As is typically the case with sports games, MLB The Show 23's reveal was primarily focused on its cover athlete. We learned that Jazz Chisholm Jr., a second baseman for the Miami Marlins, will grace the cover of the game. Like last year, the PS4, Xbox One, and Nintendo Switch versions of the game will cost $60, while players  on PS5 and Xbox Series X/S without Xbox Game Pass will need to pay $70. So far, no new gameplay features have been teased, although a blog post confirms that cross-platform multiplayer, saves, and progression across all versions of the game will return this year. 
So far, there's not a lot that actually seems new about MLB The Show 23, but this reveal concludes the genesis of a new era for the long-running baseball series.

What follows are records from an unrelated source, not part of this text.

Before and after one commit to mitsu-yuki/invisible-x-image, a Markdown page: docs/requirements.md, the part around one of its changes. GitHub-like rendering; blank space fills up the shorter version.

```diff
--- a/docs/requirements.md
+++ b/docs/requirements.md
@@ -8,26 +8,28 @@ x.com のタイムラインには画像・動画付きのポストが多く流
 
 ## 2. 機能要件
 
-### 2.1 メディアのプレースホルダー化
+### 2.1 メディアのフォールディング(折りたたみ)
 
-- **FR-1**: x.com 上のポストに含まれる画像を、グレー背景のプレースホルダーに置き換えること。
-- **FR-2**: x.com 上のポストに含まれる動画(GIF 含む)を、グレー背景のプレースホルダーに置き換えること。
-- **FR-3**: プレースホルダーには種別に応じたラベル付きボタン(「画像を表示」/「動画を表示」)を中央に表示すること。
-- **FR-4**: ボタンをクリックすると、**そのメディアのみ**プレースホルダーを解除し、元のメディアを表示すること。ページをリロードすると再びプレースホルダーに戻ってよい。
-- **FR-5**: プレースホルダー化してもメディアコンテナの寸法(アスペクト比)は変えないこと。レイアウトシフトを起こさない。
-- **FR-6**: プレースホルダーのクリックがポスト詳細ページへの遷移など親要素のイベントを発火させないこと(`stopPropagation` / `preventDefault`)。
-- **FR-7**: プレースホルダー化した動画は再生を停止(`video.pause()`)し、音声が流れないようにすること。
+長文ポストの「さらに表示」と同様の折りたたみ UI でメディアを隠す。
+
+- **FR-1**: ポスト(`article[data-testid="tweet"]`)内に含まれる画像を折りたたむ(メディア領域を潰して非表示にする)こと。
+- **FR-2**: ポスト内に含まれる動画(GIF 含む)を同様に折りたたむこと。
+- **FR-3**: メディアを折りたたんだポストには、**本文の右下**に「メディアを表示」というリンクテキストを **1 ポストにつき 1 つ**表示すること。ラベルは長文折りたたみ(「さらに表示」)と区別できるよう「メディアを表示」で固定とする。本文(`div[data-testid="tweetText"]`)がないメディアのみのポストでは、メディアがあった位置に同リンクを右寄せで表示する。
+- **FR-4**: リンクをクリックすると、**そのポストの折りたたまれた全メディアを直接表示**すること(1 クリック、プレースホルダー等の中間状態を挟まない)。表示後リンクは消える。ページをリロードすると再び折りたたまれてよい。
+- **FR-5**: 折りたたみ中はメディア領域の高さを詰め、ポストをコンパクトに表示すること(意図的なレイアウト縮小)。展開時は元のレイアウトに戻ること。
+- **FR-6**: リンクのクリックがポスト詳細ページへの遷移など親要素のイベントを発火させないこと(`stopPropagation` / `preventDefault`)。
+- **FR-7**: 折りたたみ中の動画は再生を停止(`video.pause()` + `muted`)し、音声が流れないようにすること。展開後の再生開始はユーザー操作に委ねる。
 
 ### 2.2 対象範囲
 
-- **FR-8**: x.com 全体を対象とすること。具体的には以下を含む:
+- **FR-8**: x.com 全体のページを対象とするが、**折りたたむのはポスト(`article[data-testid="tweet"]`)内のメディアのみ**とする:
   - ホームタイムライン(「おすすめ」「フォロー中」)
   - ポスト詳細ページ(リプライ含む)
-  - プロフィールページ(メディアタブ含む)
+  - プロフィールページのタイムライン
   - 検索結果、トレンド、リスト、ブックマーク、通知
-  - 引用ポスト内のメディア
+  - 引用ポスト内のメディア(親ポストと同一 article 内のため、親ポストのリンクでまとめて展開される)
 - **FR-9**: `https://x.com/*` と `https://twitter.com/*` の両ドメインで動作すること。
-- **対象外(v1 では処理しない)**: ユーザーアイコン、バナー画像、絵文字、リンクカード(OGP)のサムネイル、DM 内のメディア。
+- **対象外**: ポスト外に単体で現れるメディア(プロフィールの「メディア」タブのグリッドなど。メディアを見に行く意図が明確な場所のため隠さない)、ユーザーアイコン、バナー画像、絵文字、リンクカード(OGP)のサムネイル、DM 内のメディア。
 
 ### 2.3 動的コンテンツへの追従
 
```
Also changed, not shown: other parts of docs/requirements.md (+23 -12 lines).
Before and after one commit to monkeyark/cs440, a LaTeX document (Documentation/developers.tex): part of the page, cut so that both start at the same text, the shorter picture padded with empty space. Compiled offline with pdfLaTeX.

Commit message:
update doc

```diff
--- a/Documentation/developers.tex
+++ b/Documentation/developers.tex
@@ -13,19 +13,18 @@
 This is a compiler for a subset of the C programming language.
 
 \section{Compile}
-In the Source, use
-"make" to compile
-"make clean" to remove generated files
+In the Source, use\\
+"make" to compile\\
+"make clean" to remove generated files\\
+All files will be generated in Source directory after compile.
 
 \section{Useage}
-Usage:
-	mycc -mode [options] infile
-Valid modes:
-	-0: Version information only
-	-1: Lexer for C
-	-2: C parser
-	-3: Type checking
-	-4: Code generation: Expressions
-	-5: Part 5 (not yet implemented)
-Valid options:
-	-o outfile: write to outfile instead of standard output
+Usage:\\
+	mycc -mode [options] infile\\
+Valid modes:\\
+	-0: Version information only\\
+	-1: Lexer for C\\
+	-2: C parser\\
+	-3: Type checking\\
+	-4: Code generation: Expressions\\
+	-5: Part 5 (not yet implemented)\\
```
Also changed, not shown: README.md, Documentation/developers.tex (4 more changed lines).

MLB The Show 23 will be released for PS4, PS5, Xbox One, Xbox Series X/S, and Nintendo Switch on March 28. 

Read more
God of War TV show officially ordered to series by Amazon
Kratos looks at the Leviathan Axe.

Amazon Studios and Sony Pictures Television will move forward with developing a live-action television series based on the God of War series of games.
Variety reports that Amazon has ordered this previously-rumored show to series and that it will focus on adapting the narrative of the 2018 game, where Kratos explores the Norse realms with his son Atreus while on a quest to spread his wife's ashes from the highest peak in Jotunheim. This God of War show will also add to a strong lineup of notable fantasy IP on Amazon Prime, as the service also features shows based on The Lord of the Rings and The Wheel of Time. In fact, The Wheel of Time executive producer Rafe Judkins will act as the God of War series' showrunner.
Joining Judkins will be writers Mark Fergus and Hawk Ostby, who are known for their work on Children of Men, 2008's Iron Man, Cowboys & Aliens, and The Expanse. God of War director Cory Barlog will be an executive producer alongside Asad Qizilbash, Carter Swan, Yumi Yang, Jeff Ketcham, and Roy Lee.
Recently, PlayStation has been making a significant push into the film and television scene with movies like Uncharted and shows like The Last of Us, which airs on HBO in January. Projects based on Twisted Metal, Ghost of Tsushima, and Jak & Daxter are also in the works. It makes sense to expand God of War to the medium of television, especially after November's God of War Ragnarok became Sony's fastest-selling first-party game of all time.
It will be interesting to see if any elements from that sequel, and the original trilogy on PS2 and PS4, also make their way into the first season of this show. The God of War live-action series does not currently have an announced release date or cast.  

Read more
The best PS5 exclusives of 2022: standouts from the console’s strong second year
Aloy stands in front of text that says The Best 2022 PS5 Exclusives of 2022.

The PlayStation 5 got off to a strong start with games like Demon's Souls in 2020, and kept that momentum going throughout 2021 with titles such as Ratchet & Clank: Rift Apart. It showed no signs of slowing down in 2022. Many great exclusives dropped this year, many of which we've known about since before the system even launched. The lineup is full of high-quality titles, many of which emphasize their gorgeous visuals and compelling narratives. From sequels to critically acclaimed titles to ambitious new franchises, these seven games stand as the best PS5 (and PS4) console exclusive games of 2022.
God of War Ragnarok

Not much needs to be said about God of War Ragnarok. It's a massive follow-up to the series' critically acclaimed 2018 soft reboot, and it goes bigger in almost every way. There are more gods to fight, realms to be explored, and weapons to take on hordes of foes with. God of War Ragnarok is a satisfying action game that tells a large-scale story, but it still takes time to focus on its characters and the journey of Kratos and Atreus as they learn to communicate better. Anyone who owns a PS5 or PS4 owes it to themselves to pick up God of War Ragnarok.
Gran Turismo 7

Read more